Travelers Cos., a major downtown Hartford employer, said Thursday that thousands of its employees will be returning to office beginning in mid-September, but they are being offered the option to work from home up to two days each week, as the property-casualty insurer transforms its workplace in the aftermath of the COVID-19 pandemic.
“Of course, it’s not a one-size-fits-all. We have some employees who choose to or whose roles require them to work from the office full time, and others who have fully remote positions,” Diane Kurtzman, chief human resources officer at Travelers, said in a statement.
The change, which takes effect Sept. 13, is significant for Travelers, founded in the city in 1864 and where the insurer, now with a global reach, still occupies its landmark tower on Main Street. Travelers employs about 7,000 in the Hartford area, the majority in downtown Hartford.

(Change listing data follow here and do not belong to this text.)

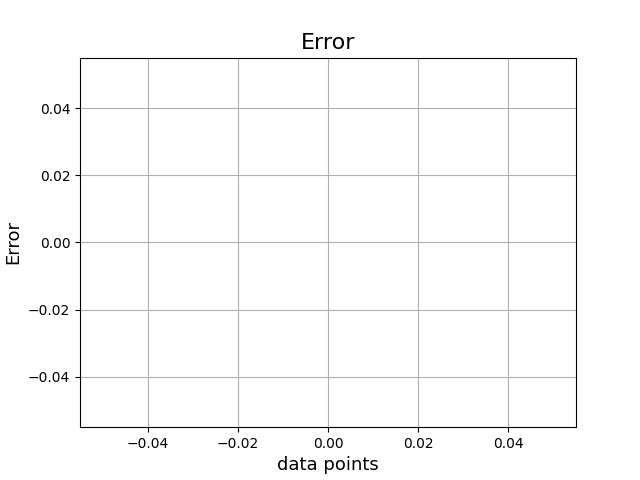
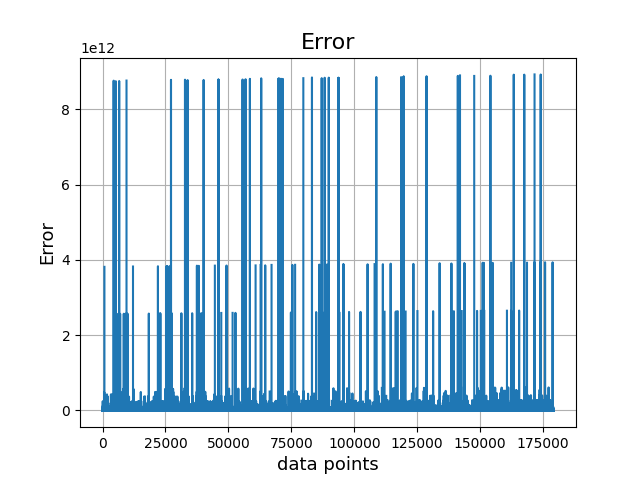
Add plotting for initial errors

diff --git a/main.py b/main.py
@@ -48,6 +48,13 @@ print(Fore.GREEN + "Complete" + Style.RESET_ALL)
 print("Estimated car price of first car (a.k.a. data point): " + str(neural_network(train_data[0]).item()))
 print("Supposed to be: " + str(train_targets[0].item()))
 
+# Test initial weights on test set, log errors
+initial_test_time = time.time()
+print("1st testing neural network....",end="")
+first_testing_loss = neural_network.test_on_data(test_data, test_targets)
+print(Fore.GREEN + "Complete" + Style.RESET_ALL)
+initial_test_time = time.time() - initial_test_time
+
 # Train neural network on training set
 train_time = time.time()
 print("Training neural network.......",end="")
@@ -69,7 +76,8 @@ test_time = time.time() - test_time
 
 # Plot results
 print("Plotting results..............",end="")
-tools.plot_results(testing_loss,filename="Fig1")
+tools.plot_results(first_testing_loss,filename="Fig1")
+tools.plot_results(testing_loss,filename="Fig2")
 print(Fore.GREEN + "Complete" + Style.RESET_ALL)
 
 # For when the above code is already working, implement the following:
@@ -87,6 +95,7 @@ print(Fore.GREEN + "Complete" + Style.RESET_ALL)
 runtime = time.time() - start_time
 
 # Run finished message and print times
-print("\nmain.py ran succesfully in {:0.1f} seconds\n".format(runtime))
-print("Training took {:0.1f} seconds with a train ratio of {:0.1f} %".format(train_time, 100*train_ratio))
+print("\nTraining took {:0.1f} seconds with a train ratio of {:0.1f} %".format(train_time, 100*train_ratio))
+print("Initial testing took {:0.1f} seconds".format(initial_test_time))
 print("Testing took {:0.1f} seconds".format(test_time))
+print("\nmain.py ran succesfully in {:0.1f} seconds\n".format(runtime))

diff --git a/tools.py b/tools.py
@@ -196,9 +196,6 @@ def init_weights(D: int, M: int, bias: bool = True) -> Union[torch.Tensor, torch
 
     return w1, w2
 
-# Measure error function
-
-
 # Activation function, h
 def h(z1: torch.Tensor, w1: torch.Tensor) -> float:
     '''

In the past decade, corporate employers such as Travelers have been moving toward allowing more employees to work from home. But the pandemic, which forced whole populations of employees to shift to working remotely, is expected to dramatically transform the workplace in the 21st century.
Last week, jet engine maker Pratt & Whitney said it plans to make working from home permanent for thousands of salaried workers at its East Hartford headquarters and downsize its office space on the campus by half. The shift to remote work affected 80% of salaried workers at Pratt in Connecticut, the majority in East Hartford.
David Griggs, president and chief executive of the MetroHartford Alliance, said Thursday that companies of all sizes are taking a serious look at working from home arrangements, as was the case with Pratt & Whitney.
“A lot of companies are going to follow suit, but maybe not to same percentages as Pratt did,” Griggs said.
Across the country, there are strong indications that “hybrid” workplaces — with office and at-home components — will become part of the working landscape post-pandemic.
A survey in June by Chicago-based staffing firm LaSalle Network found that 77% of employers planned a hybrid office in the future, consistent with a similar survey in March. The survey tapped into 350 chief executives, chief operating officers and human resource officers on sentiments and plans for returning to the office.
Experts say the return to the office could be bumpy for some as they have grown accustomed to the flexibility of working at home.
State employees represented by several unions have challenged Gov. Ned Lamont’s order that most workers return to office on July 1. A lawsuit was filed arguing that the union had signed an agreement with the Lamont administration in June, 2020 that required negotiations over returning to work.
A hybrid workplace is attractive to employers because potential space needs are less. But, on the flipside, that is raising worries about rising office vacancies and the ripple effect on restaurants in downtown areas not only in Hartford but elsewhere in Connecticut and across the country.
Griggs said the move to splitting the workweek between home and the office doesn’t necessarily mean there will not be enough people to support restaurants and other service-oriented businesses in downtown Hartford.
“We’re going to see as this hybrid environment plays itself out, the people that are downtown will be more likely to go out for lunch with a colleague or a business partner because they are downtown, because they are there that day,” Griggs said. “I don’t view the hybrid work environment necessarily a killer to a downtown businesses.”
Travelers said Thursday it does not currently have plans to consolidate office space.
When workers return to Travelers in September, seating will remain as it was before the pandemic, but over time, the insurer said, the configuration would move to a new “free address” office space model. In that model, employees who work four to five days in the office will have dedicated space and those who work fewer days in the office will have open seating.
Travelers’ Kurtzman said Thursday there are advantages to working in the office as well as remotely and the insurer worked to balance the benefits of each.
“But similar to how we approach many new situations, we’ll test and learn as we go,” she said. “We’ll also be continuing to take into account the guidance from federal and state health officials to ensure the safety of all our employees.”
Kenneth R. Gosselin can be reached at email@example.com.